Carbon capture and sequestration isn’t only suitable for new power plants, but more essential in retrofitting existing ones. Because of this retrofitting nature, carbon capture and sequestration is regarded by the International Energy Agency as the single technology most capable of carbon dioxide reduction in the world and could account for more than 20% of global carbon dioxide abatement by 2050.

Researchers pump up oil accumulation in plant leaves

October 8, 2014 9:20 am | by Karen McNulty Walsh, Brookhaven National Laboratory | News | Comments

Increasing the oil content of plant biomass could help fulfill the nation's increasing demand for renewable energy feedstocks. But many of the details of how plant leaves make and break down oils have remained a mystery. Now a series of detailed genetic studies conducted at Brookhaven National Laboratory reveals previously unknown biochemical details about those metabolic pathways.

Join the best of the best in innovation

October 1, 2014 8:57 am | by Lindsay Hock, Managing Editor | News | Comments

The 52nd annual R&D 100 Awards event will present a series of panel discussions featuring today’s top technological minds revealing their secrets for innovation.
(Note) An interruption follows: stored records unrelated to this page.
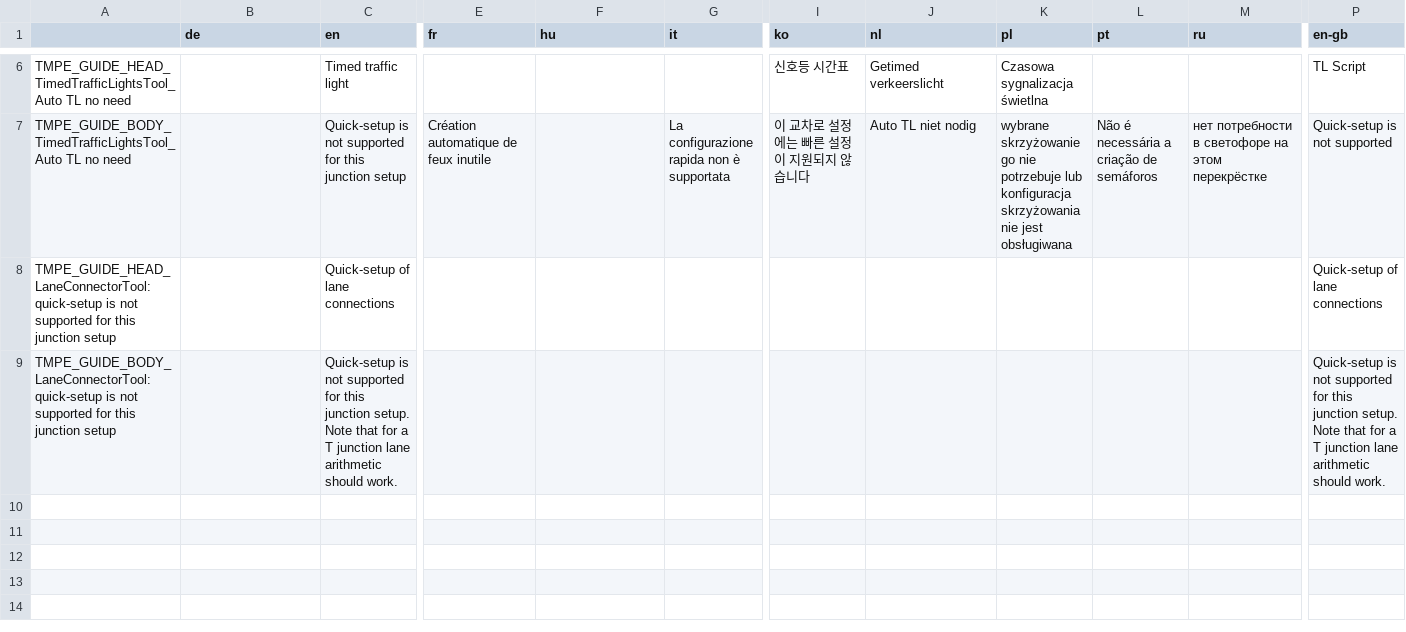
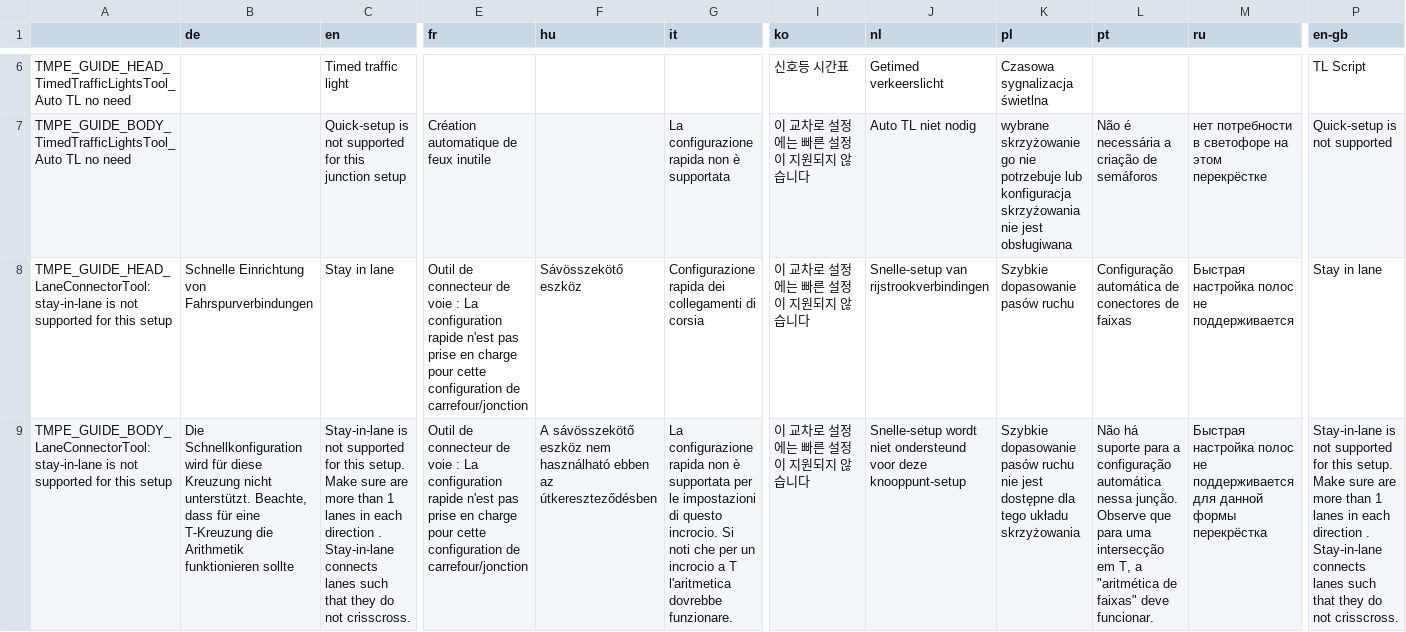
Before and after one commit to CitiesSkylinesMods/TMPE, a CSV file: TLM/TLM/Resources/Translations/Guide.csv, drawn as a sheet; only a part is shown, gaps mark what is left out; removed rows and columns are numbered as before the commit, all else as after; rows hold the shown columns only; the diff names each change by its address in the sheet, - before the commit and + after, or states it on an @@ line.

Commit message:
improve stay in lane for 1 lane source/target.

```diff
--- a/TLM/TLM/Resources/Translations/Guide.csv
+++ b/TLM/TLM/Resources/Translations/Guide.csv
-row 8: TMPE_GUIDE_HEAD_LaneConnectorTool:quick-setup is not supported for this junction setup |  | Quick-setup of lane connections |  |  |  |  |  |  |  |  | Quick-setup of lane connections
-row 9: TMPE_GUIDE_BODY_LaneConnectorTool:quick-setup is not supported for this junction setup |  | Quick-setup is not supported for this junction setup. Note that for a T junction lane arithmetic should work. |  |  |  |  |  |  |  |  | Quick-setup is not supported for this junction setup. Note that for a T junction lane arithmetic should work.
+row 8: TMPE_GUIDE_HEAD_LaneConnectorTool:stay-in-lane is not supported for this setup | Schnelle Einrichtung von Fahrspurverbindungen | Stay in lane | Outil de connecteur de voie : La configuration rapide n'est pas prise en charge pour cette configuration de carrefour/jonction | Sávösszekötő eszköz | Configurazione rapida dei collegamenti di corsia | 이 교차로 설정에는 빠른 설정이 지원되지 않습니다 | Snelle-setup van rijstrookverbindingen | Szybkie dopasowanie pasów ruchu | Configuração automática de conectores de faixas | Быстрая настройка полос не поддерживается | Stay in lane
+row 9: TMPE_GUIDE_BODY_LaneConnectorTool:stay-in-lane is not supported for this setup | Die Schnellkonfiguration wird für diese Kreuzung nicht unterstützt. Beachte, dass für eine T-Kreuzung die Arithmetik funktionieren sollte | Stay-in-lane is not supported for this setup. Make sure are more than 1 lanes in each direction . Stay-in-lane connects lanes such that they do not crisscross. | Outil de connecteur de voie : La configuration rapide n'est pas prise en charge pour cette configuration de carrefour/jonction | A sávösszekötő eszköz nem használható ebben az útkereszteződésben | La configurazione rapida non è supportata per le impostazioni di questo incrocio. Si noti che per un incrocio a T l'aritmetica dovrebbe funzionare. | 이 교차로 설정에는 빠른 설정이 지원되지 않습니다 | Snelle-setup wordt niet ondersteund voor deze knooppunt-setup | Szybkie dopasowanie pasów ruchu nie jest dostępne dla tego układu skrzyżowania | Não há suporte para a configuração automática nessa junção. Observe que para uma intersecção em T, a "aritmética de faixas" deve funcionar. | Быстрая настройка полос не поддерживается для данной формы перекрёстка | Stay-in-lane is not supported for this setup. Make sure are more than 1 lanes in each direction . Stay-in-lane connects lanes such that they do not crisscross.
```
Also changed, not shown: 1 other file.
Draw inspiration from these leading experts as they discuss technology-driven strategies for transforming your ideas into excellence.

Plant-based building materials may boost energy savings

September 23, 2014 2:04 pm | by Leslie Minton, Univ. of North Texas | News | Comments

Over a three-year period, Univ. of North Texas researchers developed and tested structured insulated panel building materials made from kenaf, a plant in the hibiscus family that is similar to bamboo. Kenaf fibers are an attractive prospect because they offer the same strength to weight ratio as glass fibers. The researchers found that the kenaf materials, including composite panels, provide up to 20% energy savings.

Artificial “beaks” collect water from fog: A drought solution?

September 18, 2014 1:20 pm | News | Comments

By opening and closing their beaks, shorebirds drive food-containing liquid drops into their throats. Researchers have mimicked this phenomenon by building simple, fog-collecting, rectangular “beaks” out of glass plates connected by a hinge on one side. Providing a large surface area where beads of fog condense, the “beak” improved collection rates over alternatives by up to 900 times.

X
You may login with either your assigned username or your e-mail address.
The password field is case sensitive.
Loading